* _About this exercise_
Each record below should be set down exactly.

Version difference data
════

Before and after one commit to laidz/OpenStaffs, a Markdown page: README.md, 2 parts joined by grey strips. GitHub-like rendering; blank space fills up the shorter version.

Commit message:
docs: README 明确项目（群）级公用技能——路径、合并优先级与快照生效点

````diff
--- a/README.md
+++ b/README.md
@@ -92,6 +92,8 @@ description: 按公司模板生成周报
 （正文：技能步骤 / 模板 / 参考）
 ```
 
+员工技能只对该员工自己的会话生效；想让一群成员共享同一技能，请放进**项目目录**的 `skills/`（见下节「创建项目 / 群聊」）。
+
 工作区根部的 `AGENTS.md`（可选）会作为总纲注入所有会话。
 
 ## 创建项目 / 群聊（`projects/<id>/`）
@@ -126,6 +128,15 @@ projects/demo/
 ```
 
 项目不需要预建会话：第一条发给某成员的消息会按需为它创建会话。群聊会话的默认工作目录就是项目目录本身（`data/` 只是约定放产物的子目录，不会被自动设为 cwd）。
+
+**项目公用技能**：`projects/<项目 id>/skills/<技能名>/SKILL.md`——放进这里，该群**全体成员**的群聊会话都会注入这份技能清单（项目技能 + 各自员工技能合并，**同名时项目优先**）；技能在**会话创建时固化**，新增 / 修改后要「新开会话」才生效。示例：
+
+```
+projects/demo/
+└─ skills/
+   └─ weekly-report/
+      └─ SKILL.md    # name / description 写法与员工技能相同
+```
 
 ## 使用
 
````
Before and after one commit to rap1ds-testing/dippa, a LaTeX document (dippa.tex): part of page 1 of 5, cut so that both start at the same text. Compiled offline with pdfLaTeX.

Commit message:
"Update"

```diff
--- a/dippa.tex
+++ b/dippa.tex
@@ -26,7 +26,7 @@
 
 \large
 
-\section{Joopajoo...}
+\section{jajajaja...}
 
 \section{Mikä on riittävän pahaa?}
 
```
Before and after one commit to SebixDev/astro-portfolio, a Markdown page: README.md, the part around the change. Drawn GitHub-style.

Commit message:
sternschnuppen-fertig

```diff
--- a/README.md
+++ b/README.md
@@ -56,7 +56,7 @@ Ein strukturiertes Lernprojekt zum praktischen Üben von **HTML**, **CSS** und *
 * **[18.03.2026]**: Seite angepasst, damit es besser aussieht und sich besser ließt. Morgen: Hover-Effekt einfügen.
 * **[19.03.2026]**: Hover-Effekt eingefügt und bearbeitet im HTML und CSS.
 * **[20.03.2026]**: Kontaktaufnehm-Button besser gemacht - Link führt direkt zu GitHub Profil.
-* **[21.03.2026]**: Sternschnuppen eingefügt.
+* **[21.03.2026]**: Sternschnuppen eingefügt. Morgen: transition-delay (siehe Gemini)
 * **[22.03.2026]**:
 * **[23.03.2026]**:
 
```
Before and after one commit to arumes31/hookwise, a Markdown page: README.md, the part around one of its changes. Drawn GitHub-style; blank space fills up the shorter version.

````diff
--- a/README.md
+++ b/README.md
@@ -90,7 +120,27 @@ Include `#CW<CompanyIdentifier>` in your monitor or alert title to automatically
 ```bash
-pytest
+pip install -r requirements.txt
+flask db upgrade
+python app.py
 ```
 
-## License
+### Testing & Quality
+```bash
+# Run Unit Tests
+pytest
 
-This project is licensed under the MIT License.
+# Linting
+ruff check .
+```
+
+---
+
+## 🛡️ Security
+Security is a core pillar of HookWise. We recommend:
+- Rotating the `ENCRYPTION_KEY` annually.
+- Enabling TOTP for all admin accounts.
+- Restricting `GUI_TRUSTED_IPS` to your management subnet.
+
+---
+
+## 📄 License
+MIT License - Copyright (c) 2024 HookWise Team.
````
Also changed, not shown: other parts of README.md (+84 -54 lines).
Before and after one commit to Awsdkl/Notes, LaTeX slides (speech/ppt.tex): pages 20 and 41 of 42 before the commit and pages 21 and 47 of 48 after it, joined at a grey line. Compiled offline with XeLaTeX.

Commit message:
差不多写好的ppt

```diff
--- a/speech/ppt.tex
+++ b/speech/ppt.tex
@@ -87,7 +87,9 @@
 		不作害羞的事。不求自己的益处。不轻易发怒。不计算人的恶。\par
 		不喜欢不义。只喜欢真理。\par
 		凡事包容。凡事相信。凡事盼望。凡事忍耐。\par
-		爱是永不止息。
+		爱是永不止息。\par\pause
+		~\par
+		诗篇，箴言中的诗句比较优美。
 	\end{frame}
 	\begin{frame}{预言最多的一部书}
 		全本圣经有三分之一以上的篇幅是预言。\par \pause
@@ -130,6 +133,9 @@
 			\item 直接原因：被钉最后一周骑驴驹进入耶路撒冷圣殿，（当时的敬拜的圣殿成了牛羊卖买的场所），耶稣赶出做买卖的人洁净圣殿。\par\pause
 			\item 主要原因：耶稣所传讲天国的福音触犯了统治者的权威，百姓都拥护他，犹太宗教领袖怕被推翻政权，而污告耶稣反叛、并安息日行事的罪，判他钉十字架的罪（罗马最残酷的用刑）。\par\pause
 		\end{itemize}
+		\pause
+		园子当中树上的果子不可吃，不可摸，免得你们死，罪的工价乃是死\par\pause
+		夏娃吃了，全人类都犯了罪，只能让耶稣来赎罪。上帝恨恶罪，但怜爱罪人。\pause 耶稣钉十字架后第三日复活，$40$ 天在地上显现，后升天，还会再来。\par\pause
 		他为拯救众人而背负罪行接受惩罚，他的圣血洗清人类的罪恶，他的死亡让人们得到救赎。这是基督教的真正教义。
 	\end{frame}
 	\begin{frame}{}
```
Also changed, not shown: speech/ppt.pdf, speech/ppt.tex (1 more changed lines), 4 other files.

════

* _The completed task_
Before and after one commit to laidz/OpenStaffs, a Markdown page: README.md, 2 parts joined by grey strips. GitHub-like rendering; blank space fills up the shorter version.

Commit message:
docs: README 明确项目（群）级公用技能——路径、合并优先级与快照生效点

````diff
--- a/README.md
+++ b/README.md
@@ -92,6 +92,8 @@ description: 按公司模板生成周报
 （正文：技能步骤 / 模板 / 参考）
 ```
 
+员工技能只对该员工自己的会话生效；想让一群成员共享同一技能，请放进**项目目录**的 `skills/`（见下节「创建项目 / 群聊」）。
+
 工作区根部的 `AGENTS.md`（可选）会作为总纲注入所有会话。
 
 ## 创建项目 / 群聊（`projects/<id>/`）
@@ -126,6 +128,15 @@ projects/demo/
 ```
 
 项目不需要预建会话：第一条发给某成员的消息会按需为它创建会话。群聊会话的默认工作目录就是项目目录本身（`data/` 只是约定放产物的子目录，不会被自动设为 cwd）。
+
+**项目公用技能**：`projects/<项目 id>/skills/<技能名>/SKILL.md`——放进这里，该群**全体成员**的群聊会话都会注入这份技能清单（项目技能 + 各自员工技能合并，**同名时项目优先**）；技能在**会话创建时固化**，新增 / 修改后要「新开会话」才生效。示例：
+
+```
+projects/demo/
+└─ skills/
+   └─ weekly-report/
+      └─ SKILL.md    # name / description 写法与员工技能相同
+```
 
 ## 使用
 
````
Before and after one commit to rap1ds-testing/dippa, a LaTeX document (dippa.tex): part of page 1 of 5, cut so that both start at the same text. Compiled offline with pdfLaTeX.

Commit message:
"Update"

```diff
--- a/dippa.tex
+++ b/dippa.tex
@@ -26,7 +26,7 @@
 
 \large
 
-\section{Joopajoo...}
+\section{jajajaja...}
 
 \section{Mikä on riittävän pahaa?}
 
```
Before and after one commit to SebixDev/astro-portfolio, a Markdown page: README.md, the part around the change. Drawn GitHub-style.

Commit message:
sternschnuppen-fertig

```diff
--- a/README.md
+++ b/README.md
@@ -56,7 +56,7 @@ Ein strukturiertes Lernprojekt zum praktischen Üben von **HTML**, **CSS** und *
 * **[18.03.2026]**: Seite angepasst, damit es besser aussieht und sich besser ließt. Morgen: Hover-Effekt einfügen.
 * **[19.03.2026]**: Hover-Effekt eingefügt und bearbeitet im HTML und CSS.
 * **[20.03.2026]**: Kontaktaufnehm-Button besser gemacht - Link führt direkt zu GitHub Profil.
-* **[21.03.2026]**: Sternschnuppen eingefügt.
+* **[21.03.2026]**: Sternschnuppen eingefügt. Morgen: transition-delay (siehe Gemini)
 * **[22.03.2026]**:
 * **[23.03.2026]**:
 
```
Before and after one commit to arumes31/hookwise, a Markdown page: README.md, the part around one of its changes. Drawn GitHub-style; blank space fills up the shorter version.

````diff
--- a/README.md
+++ b/README.md
@@ -90,7 +120,27 @@ Include `#CW<CompanyIdentifier>` in your monitor or alert title to automatically
 ```bash
-pytest
+pip install -r requirements.txt
+flask db upgrade
+python app.py
 ```
 
-## License
+### Testing & Quality
+```bash
+# Run Unit Tests
+pytest
 
-This project is licensed under the MIT License.
+# Linting
+ruff check .
+```
+
+---
+
+## 🛡️ Security
+Security is a core pillar of HookWise. We recommend:
+- Rotating the `ENCRYPTION_KEY` annually.
+- Enabling TOTP for all admin accounts.
+- Restricting `GUI_TRUSTED_IPS` to your management subnet.
+
+---
+
+## 📄 License
+MIT License - Copyright (c) 2024 HookWise Team.
````
Also changed, not shown: other parts of README.md (+84 -54 lines).
Before and after one commit to Awsdkl/Notes, LaTeX slides (speech/ppt.tex): pages 20 and 41 of 42 before the commit and pages 21 and 47 of 48 after it, joined at a grey line. Compiled offline with XeLaTeX.

Commit message:
差不多写好的ppt

```diff
--- a/speech/ppt.tex
+++ b/speech/ppt.tex
@@ -87,7 +87,9 @@
 		不作害羞的事。不求自己的益处。不轻易发怒。不计算人的恶。\par
 		不喜欢不义。只喜欢真理。\par
 		凡事包容。凡事相信。凡事盼望。凡事忍耐。\par
-		爱是永不止息。
+		爱是永不止息。\par\pause
+		~\par
+		诗篇，箴言中的诗句比较优美。
 	\end{frame}
 	\begin{frame}{预言最多的一部书}
 		全本圣经有三分之一以上的篇幅是预言。\par \pause
@@ -130,6 +133,9 @@
 			\item 直接原因：被钉最后一周骑驴驹进入耶路撒冷圣殿，（当时的敬拜的圣殿成了牛羊卖买的场所），耶稣赶出做买卖的人洁净圣殿。\par\pause
 			\item 主要原因：耶稣所传讲天国的福音触犯了统治者的权威，百姓都拥护他，犹太宗教领袖怕被推翻政权，而污告耶稣反叛、并安息日行事的罪，判他钉十字架的罪（罗马最残酷的用刑）。\par\pause
 		\end{itemize}
+		\pause
+		园子当中树上的果子不可吃，不可摸，免得你们死，罪的工价乃是死\par\pause
+		夏娃吃了，全人类都犯了罪，只能让耶稣来赎罪。上帝恨恶罪，但怜爱罪人。\pause 耶稣钉十字架后第三日复活，$40$ 天在地上显现，后升天，还会再来。\par\pause
 		他为拯救众人而背负罪行接受惩罚，他的圣血洗清人类的罪恶，他的死亡让人们得到救赎。这是基督教的真正教义。
 	\end{frame}
 	\begin{frame}{}
```
Also changed, not shown: speech/ppt.pdf, speech/ppt.tex (1 more changed lines), 4 other files.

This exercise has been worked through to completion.